Before-and-after change records
******************************

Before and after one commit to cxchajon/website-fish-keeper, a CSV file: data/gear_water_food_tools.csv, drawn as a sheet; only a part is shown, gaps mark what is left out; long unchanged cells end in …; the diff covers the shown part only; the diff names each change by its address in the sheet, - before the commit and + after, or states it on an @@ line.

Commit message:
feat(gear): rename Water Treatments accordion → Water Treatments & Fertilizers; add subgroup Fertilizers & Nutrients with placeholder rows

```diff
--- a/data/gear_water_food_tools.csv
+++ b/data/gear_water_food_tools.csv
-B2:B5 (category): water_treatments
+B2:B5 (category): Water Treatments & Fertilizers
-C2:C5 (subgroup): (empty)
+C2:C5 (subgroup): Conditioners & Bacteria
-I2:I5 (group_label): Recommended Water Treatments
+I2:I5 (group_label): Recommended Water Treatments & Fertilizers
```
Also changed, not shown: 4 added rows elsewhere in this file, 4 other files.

******************************

__WHAT NEEDS TO BE DONE__. Without omitting anything, output the data verbatim.

__THE COMPLETED TASK__.
Before and after one commit to cxchajon/website-fish-keeper, a CSV file: data/gear_water_food_tools.csv, drawn as a sheet; only a part is shown, gaps mark what is left out; long unchanged cells end in …; the diff covers the shown part only; the diff names each change by its address in the sheet, - before the commit and + after, or states it on an @@ line.

Commit message:
feat(gear): rename Water Treatments accordion → Water Treatments & Fertilizers; add subgroup Fertilizers & Nutrients with placeholder rows

```diff
--- a/data/gear_water_food_tools.csv
+++ b/data/gear_water_food_tools.csv
-B2:B5 (category): water_treatments
+B2:B5 (category): Water Treatments & Fertilizers
-C2:C5 (subgroup): (empty)
+C2:C5 (subgroup): Conditioners & Bacteria
-I2:I5 (group_label): Recommended Water Treatments
+I2:I5 (group_label): Recommended Water Treatments & Fertilizers
```
Also changed, not shown: 4 added rows elsewhere in this file, 4 other files.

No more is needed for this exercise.